■ TASK STATEMENT
Examine the records below and count how many lines contain the string "shown". Give only the number.
___ RECORDS FOR THIS TASK
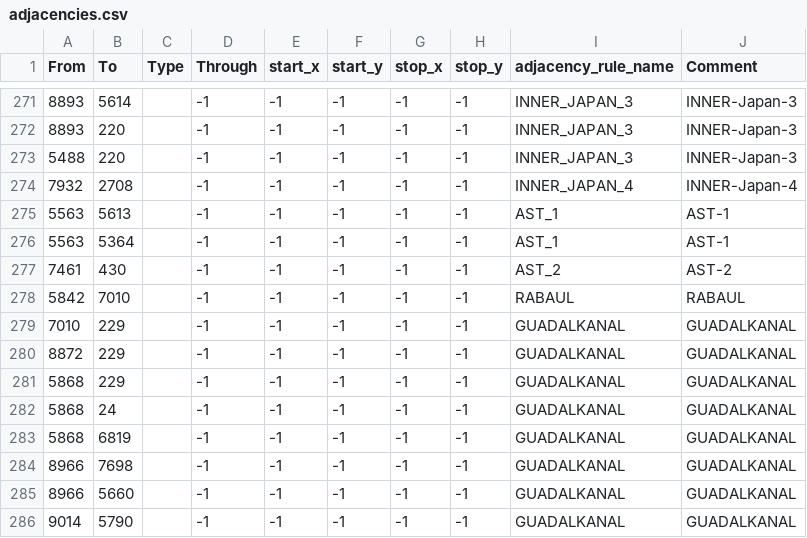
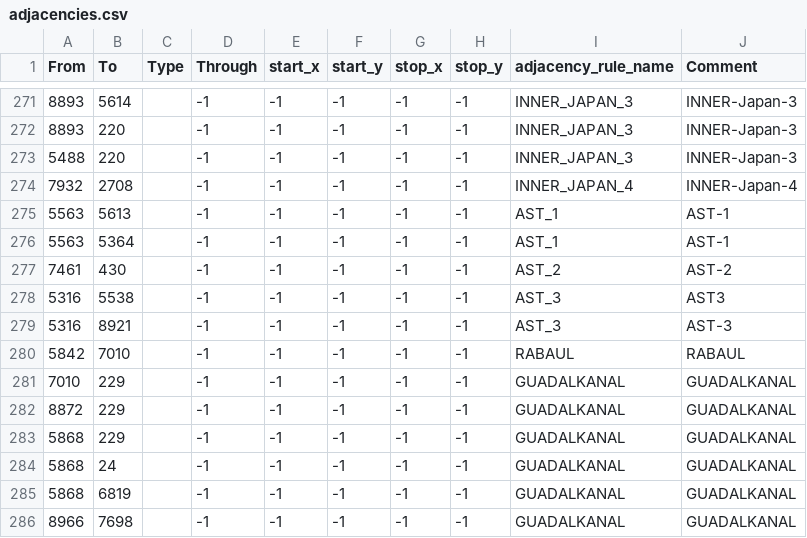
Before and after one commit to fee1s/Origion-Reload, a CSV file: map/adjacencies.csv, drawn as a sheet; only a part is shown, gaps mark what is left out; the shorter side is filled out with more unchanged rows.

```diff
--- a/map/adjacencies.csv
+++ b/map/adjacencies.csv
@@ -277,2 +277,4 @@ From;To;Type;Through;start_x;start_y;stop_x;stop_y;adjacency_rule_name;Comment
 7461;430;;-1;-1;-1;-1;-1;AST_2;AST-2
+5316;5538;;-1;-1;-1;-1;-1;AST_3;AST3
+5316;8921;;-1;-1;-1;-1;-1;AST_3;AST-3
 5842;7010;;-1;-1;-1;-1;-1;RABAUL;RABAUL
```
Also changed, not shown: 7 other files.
______
■ COMPLETED TASK
2